I want to join Gadamer and Taylor in their plea to move away from such an analysis of the past, because it is in itself an illusionary construct based on the premise that humanity is on an ever progressing path to intellectual and moral maturity.
In principle, the same caution is needed in comparing philosophical hermeneutics with theological interpretation: It is important to realize that the basic world-view of the Puritans, based on a Judeo-Christian world view, is not less plausible because it lies in the past. To judge it inferior on this ground alone would mean to follow uncritically the Enlightenment view of the past.
For any genuine dialogue it is important to let the other horizon present itself. For such a project it is important to remain open to the past; thus the modernist attitude of superiority to earlier tliinkers, especially when they are theologians, must be overcome if a genuine dialogue is to occur.
The framework of philosophical hermeneutics and modernist biblical criticism7 has no more intrinsic claim to validity than do the basic principles outlined by the theological hermeneutical framework. There is, of course, no doubt that much scientific data was unknown to the thinkers of the sixteenth and seventeenth century. However, when it comes to theoretical hermeneutics, including the interpretation of human existence and moral action, the Puritan writers have to be approached as equals, or perhaps even as superiors, since they lived at a time when tough physical conditions automatically weeded out impractical theories.
Let us not forget that the two thinkers who most profoundly influenced hermeneutics, Kant and Schleiermacher, lived quiet and uneventful lives in comparison to many Puritan theologians. In his later years the most exciting activity of Kant was his daily stroll in Konigsberg Copleston , and Schleiermacher's social work consisted mostly in seeking the company of cultured dialogue-partners in Berlin's Cafes.

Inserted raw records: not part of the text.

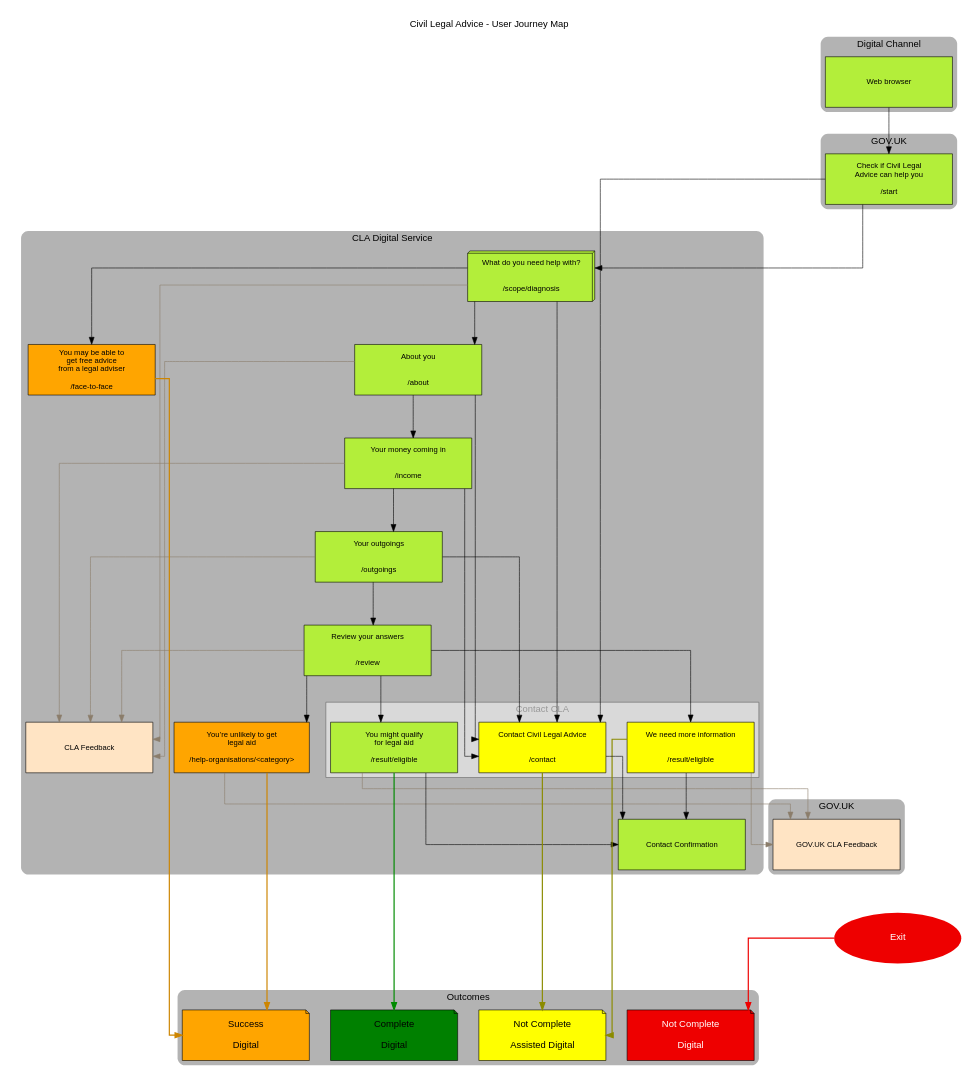
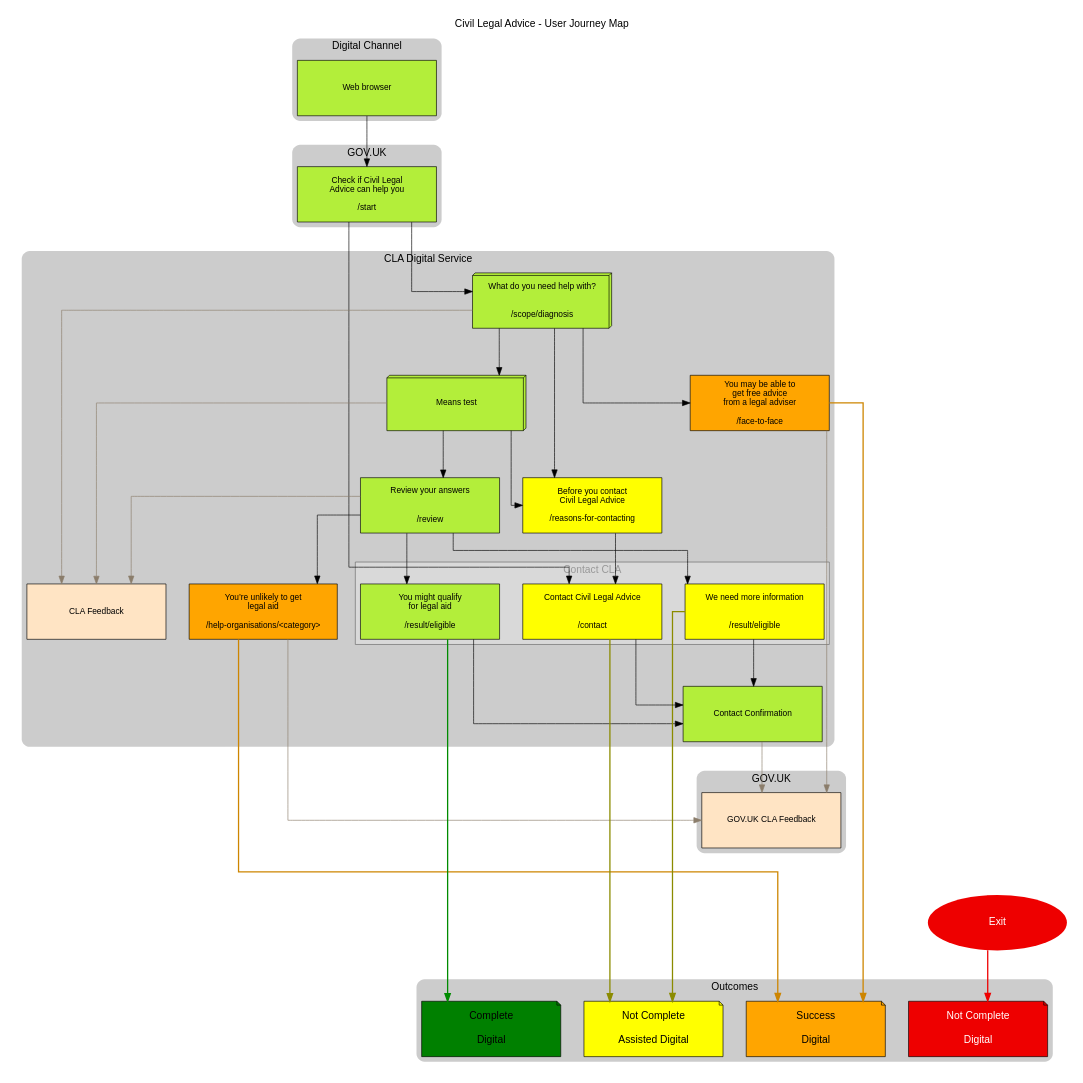
The diagram in cla-user-journey.gv (ministryofjustice/cla_public), drawn with Graphviz before and after one commit.

Commit message:
UX: Update graph connections and simplify graph

```diff
--- a/cla-user-journey.gv
+++ b/cla-user-journey.gv
@@ -1,150 +1,136 @@
 digraph Test {
 	compound 	= true
 	labelloc 	= "t"
 	ordering 	= "out"
 	splines 	= "ortho"
-	clusterrank = "local"
+//	clusterrank = "local"
 	nodesep		= .5
 	ranksep 	= .5
 
 	label 		= "Civil Legal Advice - User Journey Map"
 	fontsize	= 16
 	size 		= "8x11"
 
-	graph [ style="rounded, filled" fillcolor=grey70 fontname=Helvetica penwidth=0]
+	graph [ style="rounded, filled" fillcolor=grey80 fontname=Helvetica penwidth=0]
 	node [ shape=box style=filled fillcolor=olivedrab2 fontname=Helvetica fontsize=13 height=1.2 width=3 ]
 	edge [ minlen=2 arrowsize=1.2 ]
 
 	subgraph cluster_digital_channel {
 		label="Digital Channel"
 
 		Browser [ label = "Web browser" ]
 	}
 
 	subgraph cluster_govuk_start {
 		label = "GOV.UK"
 
 		CLA_Start [ label="Check if Civil Legal\nAdvice can help you\n\n/start" ]
 	}
 
 	subgraph cluster_govuk_end {
 		label = "GOV.UK"
 
 		GOVUK_CLA_Feedback [ label="GOV.UK CLA Feedback" fillcolor=bisque ]
 	}
 
 	subgraph cluster_cla_digital_service {
 		label="CLA Digital Service"
 
-		CLA_Scope_Diagnosis [ shape=box3d label="What do you need help with?\n\n\n/scope/diagnosis" ]
+        CLA_Scope_Diagnosis [ shape=box3d label="What do you need help with?\n\n\n/scope/diagnosis" ]
+		CLA_Means_Test [ shape=box3d label="Means test" ]
 
-		CLA_About_You [ label="About you\n\n\n/about" ]
-		CLA_Income [ label="Your money coming in\n\n\n/income" ]
-		CLA_Outgoings [ label="Your outgoings\n\n\n/outgoings" ]
 		CLA_Review_Answers [ label="Review your answers\n\n\n/review" ]
 
 		CLA_Result_Ineligible [ label="You’re unlikely to get\nlegal aid\n\n/help-organisations/<category>" fillcolor=orange ]
 		CLA_Result_Face_To_Face [ label="You may be able to\nget free advice\nfrom a legal adviser\n\n/face-to-face" fillcolor=orange ]
 
 		subgraph cluster_contact {
 			label = "Contact CLA"
 			style="filled"
 			penwidth=1
 			color=grey40
 			fontcolor=grey60
 			fillcolor=grey85
 
 			CLA_Result_Eligible [ label="You might qualify\nfor legal aid\n\n/result/eligible" ]
 			CLA_Result_Eligible_More_Info [ label="We need more information\n\n\n/result/eligible" fillcolor=yellow ]
 			CLA_Contact [ label="Contact Civil Legal Advice\n\n\n/contact" fillcolor=yellow ]
 		}
 
+        CLA_Reasons_For_Contacting [ label="Before you contact\nCivil Legal Advice\n\n/reasons-for-contacting" fillcolor=yellow ]
+
 		CLA_Contact_Confirmation [ label="Contact Confirmation" ]
 		CLA_Feedback [ label="CLA Feedback" fillcolor=bisque ]
 	}
-
-	Exit [ shape=oval fontcolor=white fontsize=16 label="Exit" fillcolor=red2 penwidth=0 ]
 
 	subgraph cluster_confirmation {
 		label = "Outcomes"
 
 		Not_Complete_Digital [ shape=note fontcolor=white fontsize=16 label="Not Complete\n\nDigital" fillcolor=red2 ]
 		Not_Complete_Assisted_Digital [ shape=note fontsize=16 label="Not Complete\n\nAssisted Digital" fillcolor=yellow ]
 		Complete_Digital [ shape=note fontsize=16 label="Complete\n\nDigital" fillcolor=green ]
 		Success_Digital [ shape=note fontsize=16 label="Success\n\nDigital" fillcolor=orange ]
 	}
+
+    Exit [ shape=oval fontcolor=white fontsize=16 label="Exit" fillcolor=red2 penwidth=0 ]
 
 
 	// Connections
 	// -----------
 
 	// Digital journey start
 	Browser -> CLA_Start
 
 	// GOV.UK journey
 	CLA_Start -> CLA_Scope_Diagnosis
 	CLA_Start -> CLA_Contact
 
 	// CLA in scope
-	CLA_Scope_Diagnosis
-		-> CLA_About_You
-		-> CLA_Income
-		-> CLA_Outgoings
-		-> CLA_Review_Answers
+	CLA_Scope_Diagnosis -> CLA_Means_Test -> CLA_Review_Answers
 
 	// Outcomes
 	CLA_Review_Answers -> {
 		CLA_Result_Eligible
 		CLA_Result_Eligible_More_Info
 		CLA_Result_Ineligible
 	}
 
 	// User journey problem (skip to contact)
-	{
-		CLA_Scope_Diagnosis
-		CLA_About_You
-		CLA_Income
-		CLA_Outgoings
-	} -> CLA_Contact
+	{ CLA_Scope_Diagnosis, CLA_Means_Test } -> CLA_Reasons_For_Contacting
+    CLA_Reasons_For_Contacting -> CLA_Contact
 
 	// Confirmations
 	CLA_Result_Eligible -> CLA_Contact_Confirmation
 	CLA_Result_Eligible_More_Info -> CLA_Contact_Confirmation
 	CLA_Contact -> CLA_Contact_Confirmation
 
 	// Out of scope
 	CLA_Scope_Diagnosis -> CLA_Result_Face_To_Face
 
 	// CLA Feedback
-	{
-		CLA_Scope_Diagnosis
-		CLA_About_You
-		CLA_Income
-		CLA_Outgoings
-		CLA_Review_Answers
-	} -> CLA_Feedback [ color=bisque4 ]
+	{ CLA_Scope_Diagnosis, CLA_Means_Test, CLA_Review_Answers } -> CLA_Feedback [ color=bisque4 ]
 
 	// GOV.UK CLA Feedback
 	{
-		CLA_Result_Eligible
-		CLA_Result_Eligible_More_Info
-		CLA_Result_Ineligible
+		CLA_Result_Face_To_Face
+		CLA_Contact_Confirmation
+        CLA_Result_Ineligible
 	} -> GOVUK_CLA_Feedback [ color=bisque4]
 
 	// Not Complete - user 'bails'
-	CLA_Start -> Exit [ style=invis ]
+	//CLA_Start -> Exit [ style=invis ]
 	CLA_Scope_Diagnosis -> Exit [ style=invis ]
 	GOVUK_CLA_Feedback -> Exit [ style=invis ]
 
 	// Outcome categories
 	Exit -> Not_Complete_Digital [ color=red2 style=bold ]
 	CLA_Result_Eligible -> Complete_Digital [ color=green4 style=bold ]
 	{
 		CLA_Result_Eligible_More_Info
 		CLA_Contact
 	} -> Not_Complete_Assisted_Digital [ color=yellow4 style=bold ]
 	{
 		CLA_Result_Ineligible
 		CLA_Result_Face_To_Face
 	} -> Success_Digital [ color=orange3 style=bold ]
 }
```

The point is that we should regard these thinkers as equal partners in a dialogue with philosophical hermeneutics, and not as inferior by default, merely because they held a different world view, or lived at an earlier time.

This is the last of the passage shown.